Start your mornings with the good, the beautiful, the true... Subscribe to Aleteia's free newsletter!
Sign me up!

Not Prepared to Donate?

Here are 5 ways you can still help Aleteia:

  1. Pray for our team and the success of our mission
  2. Talk about Aleteia in your parish
  3. Share Aleteia content with friends and family
  4. Turn off your ad blockers when you visit
  5. Subscribe to our free newsletter and read us daily
Thank you!
Team Aleteia

Subscribe

Aleteia

This underground crypt is considered the Sistine Chapel of rock-hewn churches

Share

Also known as “The Crypt of Original Sin,” the cave had already been inhabited back in the Paleolithic era.

Click here to launch the slideshow

When Benedictine monks got to the trail of Pietrapenta, near the southern Italian city of Matera (also known as “the subterranean city”) around the 9th century, they decided to settle in the abundant caves found in the slope of a rocky ravine locally known as La Gravina. These caves had already been inhabited back in the Paleolithic and Neolithic eras, but one of them is now known as “The Crypt of Original Sin,” a church so intricately decorated with mural paintings that is considered the Sistine Chapel of rock-hewn churches.

The crypt itself was almost forgotten and neglected for centuries, and it was even used as a refuge for shepherds, who would refer to it (according to the post published by Atlas Obscura) as “the cave of the 100 saints,” due to the abundant paintings covering its walls.

Here, one can “read” the biblical history of Creation, but can also appreciate the images of the apostles Peter, Andrew, and John; the Archangels Michael, Raphael and Gabriel; and an image of Our Lady. One of the wall paintings images, depicting Adam and Eve and the snake around the Tree, gives the crypt its name.

Nowadays, the crypt is one of UNESCO’s World Heritage Sites.

Grateful appreciation to VisitMatera.it for the great images.

Newsletter
Get Aleteia delivered to your inbox. Subscribe here.
Aleteia offers you this space to comment on articles. This space should always reflect Aleteia values.
[See Comment Policy]
Readers like you contribute to Aleteia's Mission.

Since our inception in 2012, Aleteia’s readership has grown rapidly worldwide. Our team is committed to a mission of providing articles that enrich, inspire and inform a Catholic life.
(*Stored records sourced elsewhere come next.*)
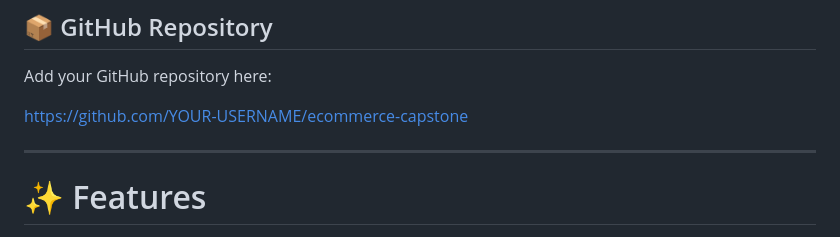
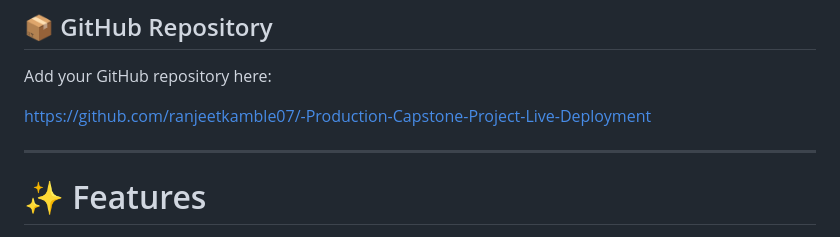
Before and after one commit to ranjeetkamble07/-Production-Capstone-Project-Live-Deployment, a Markdown page: README.md, the part around the change. Drawn GitHub-style.

Commit message:
Update GitHub repository link in README

```diff
--- a/README.md
+++ b/README.md
@@ -21,7 +21,7 @@ https://your-project.vercel.app
 
 Add your GitHub repository here:
 
-https://github.com/YOUR-USERNAME/ecommerce-capstone
+ https://github.com/ranjeetkamble07/-Production-Capstone-Project-Live-Deployment
 
 ---
 
```
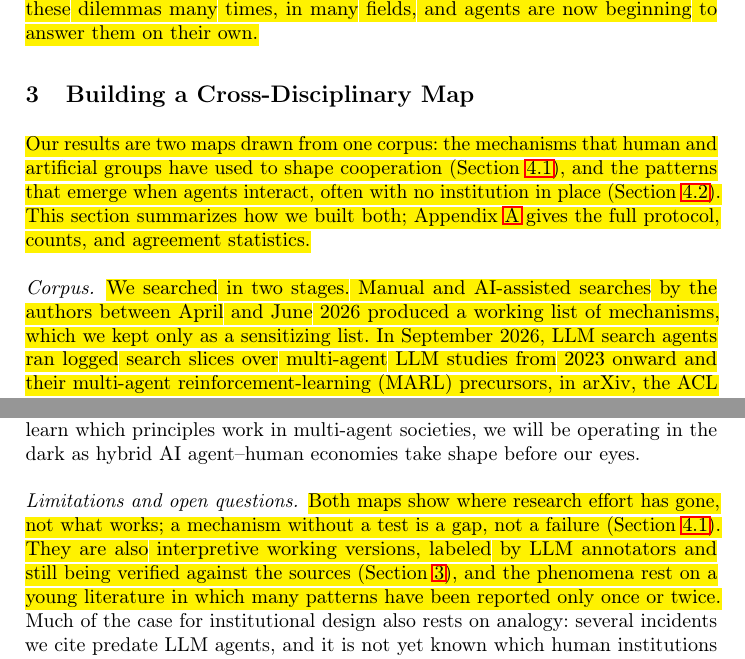
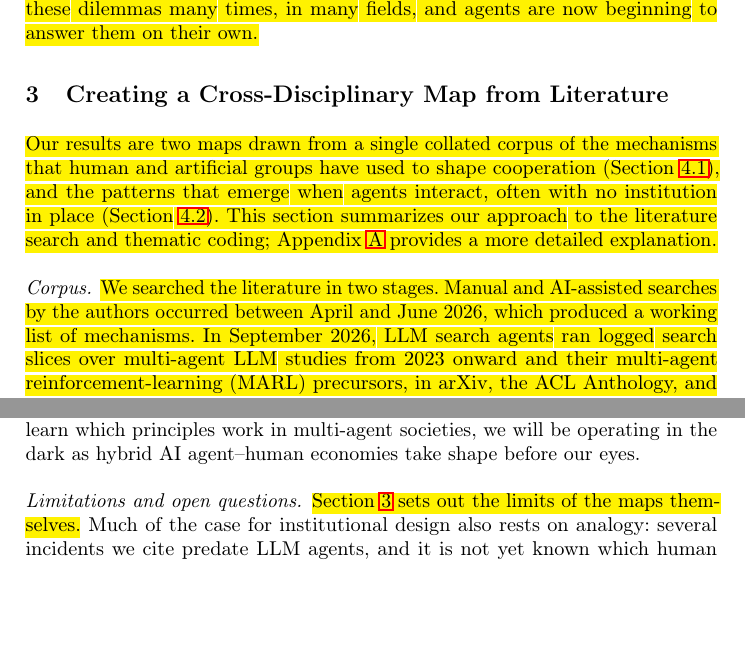
Before and after one commit to van-truong/institutional-design-for-ai-agents, a LaTeX paper (manuscript/manuscript.tex): two parts of pages 10 and 27 of 48, joined at a grey line, cut so that both start at the same text, the shorter picture padded with empty space. Compiled offline with pdfLaTeX.

Commit message:
Limitations: drop sentences repeated from Sec. 3; fold human-authority paragraph into it

```diff
--- a/manuscript/manuscript.tex
+++ b/manuscript/manuscript.tex
@@ -211,11 +211,11 @@ Human institutions are imperfect guides for AI, but centuries of practice at exa
 
 Two further challenges fall outside this shared-resource framing but yield to the same institutional lens (dashed cards in Figure~\mbox{\ref{fig:dilemmas-response}}). \voice{\emph{Coordination} dilemmas turn on selecting among several acceptable equilibria---which convention, protocol, or standard to adopt---rather than on curbing defection. \emph{Collusion} is the inverse case, in which agents cooperate all too effectively, coordinating against human oversight; it is a reminder that cooperation is not an unqualified good, and we return to collusion and authority capture in Section~\mbox{\ref{sec:failures}}. People have answered these dilemmas many times, in many fields, and agents are now beginning to answer them on their own.}
 
-\section{Building a Cross-Disciplinary Map}\label{sec:method}
+\section{Creating a Cross-Disciplinary Map from Literature}\label{sec:method}
 
-\voice{Our results are two maps drawn from one corpus: the mechanisms that human and artificial groups have used to shape cooperation (Section~\mbox{\ref{sec:functions}}), and the patterns that emerge when agents interact, often with no institution in place (Section~\mbox{\ref{sec:phenomena}}). This section summarizes how we built both; Appendix~\mbox{\ref{app:unified-taxonom}} gives the full protocol, counts, and agreement statistics.}
+\voice{Our results are two maps drawn from a single collated corpus of the mechanisms that human and artificial groups have used to shape cooperation (Section~\mbox{\ref{sec:functions}}), and the patterns that emerge when agents interact, often with no institution in place (Section~\mbox{\ref{sec:phenomena}}). This section summarizes our approach to the literature search and thematic coding; Appendix~\mbox{\ref{app:unified-taxonom}} provides a more detailed explanation.}
 
-\paragraph{Corpus.} \voice{We searched in two stages. Manual and AI-assisted searches by the authors between April and June 2026 produced a working list of mechanisms, which we kept only as a sensitizing list. In September 2026, LLM search agents ran logged search slices over multi-agent LLM studies from 2023 onward and their multi-agent reinforcement-learning (MARL) precursors, in arXiv, the ACL Anthology, and the main machine-learning and multi-agent venues, with citation chasing; one slice targeted emergent group behavior. Three further slices covered the social and life sciences, technical and sociotechnical systems, and agent governance. The unit of analysis is an \emph{instance}: one documented use of a mechanism, or one report of a group-level pattern, in one source. The corpus holds over 600 instances from AI and nearly twenty other fields.}
+\paragraph{Corpus.} \voice{We searched the literature in two stages. Manual and AI-assisted searches by the authors occurred between April and June 2026, which produced a working list of mechanisms. In September 2026, LLM search agents ran logged search slices over multi-agent LLM studies from 2023 onward and their multi-agent reinforcement-learning (MARL) precursors, in arXiv, the ACL Anthology, and the main machine-learning and multi-agent venues, with citation chasing; one slice targeted emergent group behavior. Three further slices covered the social and life sciences, technical and sociotechnical systems, and agent governance. The unit of analysis is an \emph{instance}: one documented use of a mechanism, or one report of a group-level pattern, in one source. The corpus holds over 600 instances from AI and nearly twenty other fields.}
 
 \begin{figure}[!t]
   \begin{minipage}[c]{0.52\linewidth}
@@ -452,9 +452,7 @@ A third objection is that institutions could destabilize agent societies rather
 \paragraph{Objection 4: Institutional design may be too rigid.}
 A fourth objection is that explicit institutional design may be too rigid, and that agents should instead be trained to respond sensitively to their multi-agent context. Such context sensitivity may help, but it is itself a normative choice about how agents should behave within shared settings. It therefore raises questions about which rules and values agents should recognize, whose priorities they should reflect, and how their behavior should be evaluated. Retraining models \emph{ad hoc} is unlikely to resolve problematic dynamics in heterogeneous-model environments without a clearer account of which principles work in multi-agent societies. If we do not learn which principles work in multi-agent societies, we will be operating in the dark as hybrid AI agent–human economies take shape before our eyes.
 
-\paragraph{Limitations and open questions.} \voice{Both maps show where research effort has gone, not what works; a mechanism without a test is a gap, not a failure (Section~\mbox{\ref{sec:functions}}). They are also interpretive working versions, labeled by LLM annotators and still being verified against the sources (Section~\mbox{\ref{sec:method}}), and the phenomena rest on a young literature in which many patterns have been reported only once or twice.} Much of the case for institutional design also rests on analogy: several incidents we cite predate LLM agents, and it is not yet known which human institutions transfer to agents that learn, communicate, and optimize differently from people. These are empirical questions, and Section~\mbox{\ref{sec:evaluation}} outlines how they could be studied. Several questions remain open. Which institutions should be tested first? The mechanisms with no LLM-agent test in Figure~\mbox{\ref{fig:cooperation_taxonomy_tree}} are natural candidates. How well do results from simulation carry over to deployed systems, where agents act on real infrastructure? And who should run these evaluations? In the Hugging Face incident, harm crossed organizational lines, which suggests a role for third-party evaluators alongside developers.
-
-\paragraph{Human authority over institutions.} Evaluating institutions does not settle who designs them. We see no direct ethical risk in the analysis itself, but any institutional design we advocate must preserve human oversight and the capacity for intervention. Where enforcement adapts to new cases, it should do so within rules that humans set, and its decisions should remain open to human appeal.
+\paragraph{Limitations and open questions.} \voice{Section~\mbox{\ref{sec:method}} sets out the limits of the maps themselves.} Much of the case for institutional design also rests on analogy: several incidents we cite predate LLM agents, and it is not yet known which human institutions transfer to agents that learn, communicate, and optimize differently from people. These are empirical questions, and Section~\mbox{\ref{sec:evaluation}} outlines how they could be studied. Several questions remain open. Which institutions should be tested first? The mechanisms with no LLM-agent test in Figure~\mbox{\ref{fig:cooperation_taxonomy_tree}} are natural candidates. How well do results from simulation carry over to deployed systems, where agents act on real infrastructure? And who should run these evaluations? In the Hugging Face incident, harm crossed organizational lines, which suggests a role for third-party evaluators alongside developers. \voice{Finally, evaluating institutions does not settle who designs them. We see no direct ethical risk in the analysis itself, but any design we advocate should keep enforcement within rules that humans set and open to human appeal.}
 
 \section{Conclusion}
 This paper has argued that multi-agent AI safety requires evaluating the \emph{model-in-institution}. Individual model alignment remains necessary, but it is not sufficient for systems in which agents share resources, such as memory, compute, and codebases, and take action in the real world. A fully autonomous AI economy may not exist yet, but agentic systems are increasingly deployed in shared digital, economic, and embodied environments, where locally acceptable actions can aggregate into collectively unsafe outcomes, from resource exhaustion and corrupted shared state to collusion and failed repair.
```
Also changed, not shown: 1 other file.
That's why we want our articles to be freely accessible to everyone, but we need your help to do that. Quality journalism has a cost (more than selling ads on Aleteia can cover). That's why readers like you make a major difference by donating as little as $3 a month.